Mexico’s tourism economy is booming once again, with revenue in the first third of 2023 far surpassing pre-pandemic levels, despite total tourist numbers still lagging.
International tourism contributed US $10.74 billion to Mexico’s economy between January and April 2023, according to INEGI, Mexico’s national statistics agency. This figure is 17% higher than the same period of 2022, and 17.5% higher than the same period of 2019.
However, despite the good financial news, the total number of tourists arriving in Mexico has remained slightly lower than before the pandemic in 2019. The 13.24 million tourists who visited Mexico in these four months represented a 13.7% increase from the previous year but a slight drop from the 14.7 million tourists who visited in the first third of 2019.
Average spending per tourist has risen by 3.8% from 2022 and 14% from 2019, reaching US $1,198 in the first third of this year for international tourists arriving by air. Air arrivals are also up — by 10.4% from 2022 and 6.6% from 2019 — compensating for a drop in tourists arriving by land, who tend to spend less.
Even in the cruise sector, which was extremely hard-hit by the COVID-19 pandemic, tourism numbers are strong.

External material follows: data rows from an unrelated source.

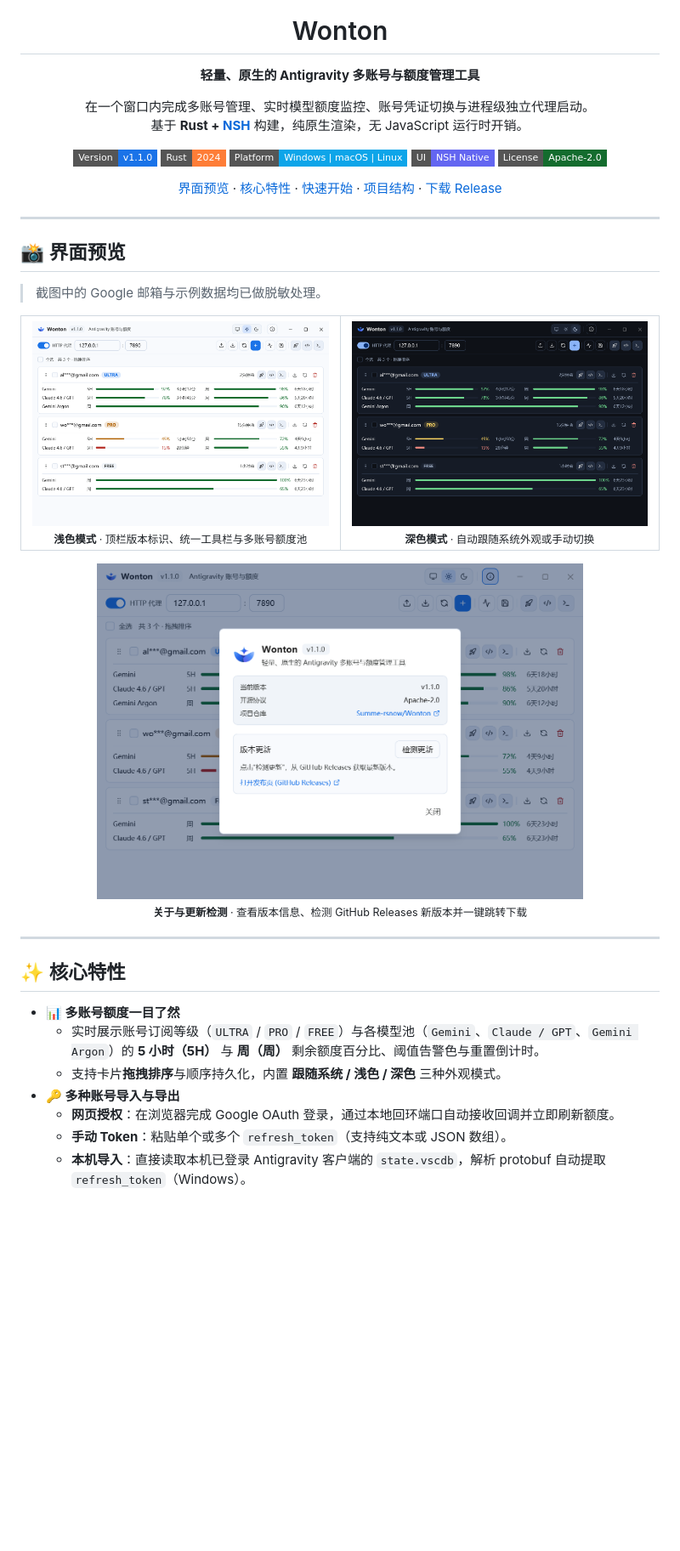
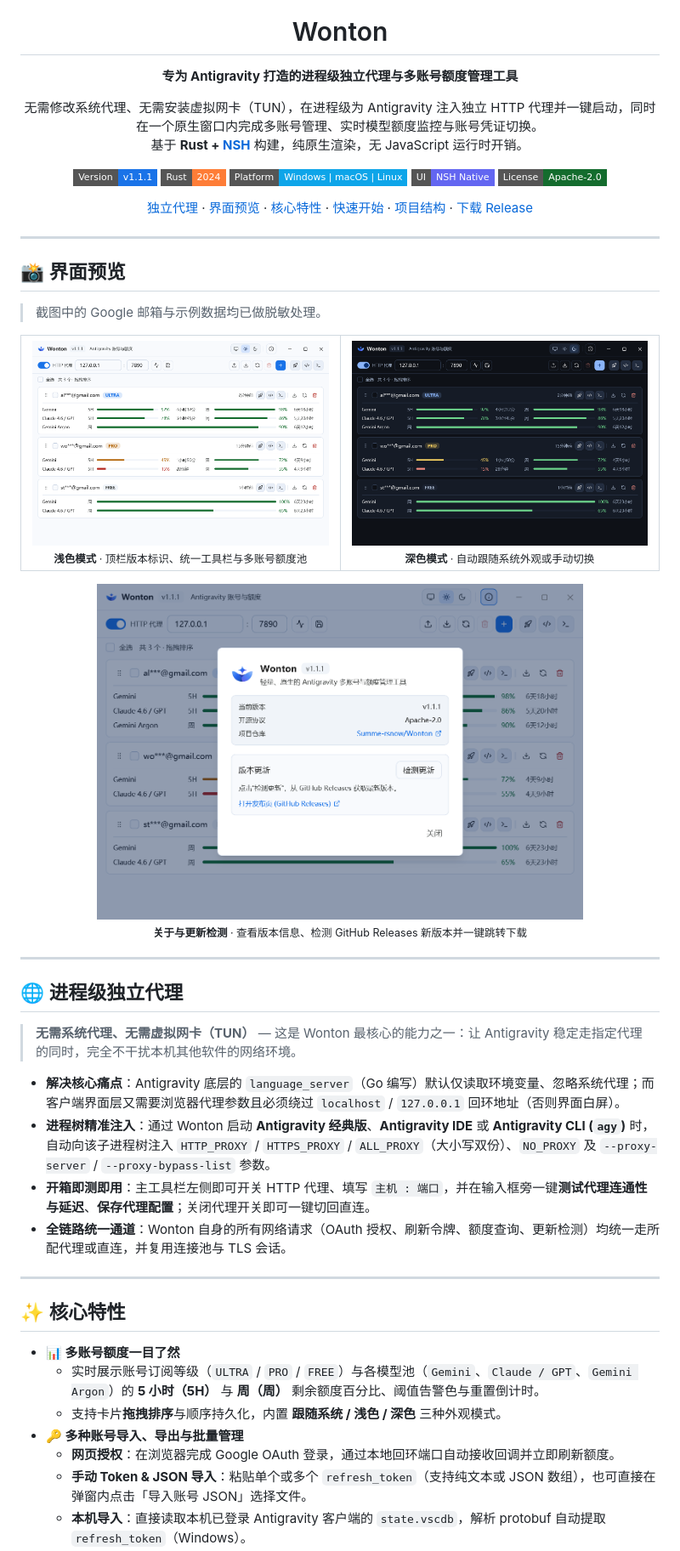
Before and after one commit to Summe-rsnow/Wonton, a Markdown page: README.md, the part around one of its changes. Shown at 85% size. GitHub-like rendering; pictures changed too: docs/screenshots/about-dialog.png, docs/screenshots/main-dark.png, docs/screenshots/main-light.png; badges without logos; blank space fills up the shorter version.

Commit message:
feat: release v1.1.1 with selection actions, proxy layout, and README updates

```diff
--- a/README.md
+++ b/README.md
@@ -4,13 +4,13 @@
 
 # Wonton
 
-**轻量、原生的 Antigravity 多账号与额度管理工具**
+**专为 Antigravity 打造的进程级独立代理与多账号额度管理工具**
 
-在一个窗口内完成多账号管理、实时模型额度监控、账号凭证切换与进程级独立代理启动。
+无需修改系统代理、无需安装虚拟网卡（TUN），在进程级为 Antigravity 注入独立 HTTP 代理并一键启动，同时在一个原生窗口内完成多账号管理、实时模型额度监控与账号凭证切换。
 基于 **Rust + [NSH](https://github.com/longbridge/nsh)** 构建，纯原生渲染，无 JavaScript 运行时开销。
 
 <p>
-  <a href="https://github.com/Summe-rsnow/Wonton/releases"><img src="https://img.shields.io/badge/Version-v1.1.0-1a73e8?style=flat-square" alt="Version v1.1.0" /></a>
+  <a href="https://github.com/Summe-rsnow/Wonton/releases"><img src="https://img.shields.io/badge/Version-v1.1.1-1a73e8?style=flat-square" alt="Version v1.1.1" /></a>
   <img src="https://img.shields.io/badge/Rust-2024-orange?style=flat-square&logo=rust" alt="Rust 2024" />
   <img src="https://img.shields.io/badge/Platform-Windows%20%7C%20macOS%20%7C%20Linux-0ea5e9?style=flat-square" alt="Platforms" />
   <img src="https://img.shields.io/badge/UI-NSH%20Native-6366f1?style=flat-square" alt="UI NSH Native" />
@@ -18,6 +18,7 @@
 </p>
 
 <p>
+  <a href="#-进程级独立代理">独立代理</a> ·
   <a href="#-界面预览">界面预览</a> ·
   <a href="#-核心特性">核心特性</a> ·
   <a href="#-快速开始">快速开始</a> ·
@@ -56,12 +57,23 @@
 
 ---
 
+## 🌐 进程级独立代理
+
+> **无需系统代理、无需虚拟网卡（TUN）** — 这是 Wonton 最核心的能力之一：让 Antigravity 稳定走指定代理的同时，完全不干扰本机其他软件的网络环境。
+
+- **解决核心痛点**：Antigravity 底层的 `language_server`（Go 编写）默认仅读取环境变量、忽略系统代理；而客户端界面层又需要浏览器代理参数且必须绕过 `localhost` / `127.0.0.1` 回环地址（否则界面白屏）。
+- **进程树精准注入**：通过 Wonton 启动 **Antigravity 经典版**、**Antigravity IDE** 或 **Antigravity CLI (`agy`)** 时，自动向该子进程树注入 `HTTP_PROXY` / `HTTPS_PROXY` / `ALL_PROXY`（大小写双份）、`NO_PROXY` 及 `--proxy-server` / `--proxy-bypass-list` 参数。
+- **开箱即测即用**：主工具栏左侧即可开关 HTTP 代理、填写 `主机 : 端口`，并在输入框旁一键**测试代理连通性与延迟**、**保存代理配置**；关闭代理开关即可一键切回直连。
+- **全链路统一通道**：Wonton 自身的所有网络请求（OAuth 授权、刷新令牌、额度查询、更新检测）均统一走所配代理或直连，并复用连接池与 TLS 会话。
+
+---
+
 ## ✨ 核心特性
 
 - **📊 多账号额度一目了然**
   - 实时展示账号订阅等级（`ULTRA` / `PRO` / `FREE`）与各模型池（`Gemini`、`Claude / GPT`、`Gemini Argon`）的 **5 小时（5H）** 与 **周（周）** 剩余额度百分比、阈值告警色与重置倒计时。
   - 支持卡片**拖拽排序**与顺序持久化，内置 **跟随系统 / 浅色 / 深色** 三种外观模式。
-- **🔑 多种账号导入与导出**
+- **🔑 多种账号导入、导出与批量管理**
   - **网页授权**：在浏览器完成 Google OAuth 登录，通过本地回环端口自动接收回调并立即刷新额度。
-  - **手动 Token**：粘贴单个或多个 `refresh_token`（支持纯文本或 JSON 数组）。
+  - **手动 Token & JSON 导入**：粘贴单个或多个 `refresh_token`（支持纯文本或 JSON 数组），也可直接在弹窗内点击「导入账号 JSON」选择文件。
   - **本机导入**：直接读取本机已登录 Antigravity 客户端的 `state.vscdb`，解析 protobuf 自动提取 `refresh_token`（Windows）。
```
Also changed, not shown: other parts of README.md (+4 -6 lines), DESIGN.md (+2 -2 lines), 11 other files.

According to the Tourism Ministry (Sectur), 3.73 million cruise passengers arrived at Mexican ports between January and April — 3.1% more than in 2019. The revenue from these cruise tourists jumped 22.3% from 2019 to reach US $306.8 million.
In a press release, Sectur declared that these numbers show that “tourism activity in Mexico is on track.” Tourism is a crucial component of Mexico’s economy, representing just over 8% of the country’s GDP every year from 2010 to 2019.
Mexico’s borders never closed during COVID-19. Although tourist numbers nearly halved during the pandemic year of 2020, Mexico remained the third most visited country worldwide, and the industry has rapidly bounced back as international restrictions have lifted.
In 2022, the World Tourism Organization ranked Mexico ninth worldwide in foreign exchange capture from international visitors, and 28th place in per capita spending by international tourists.
With reports from La Lista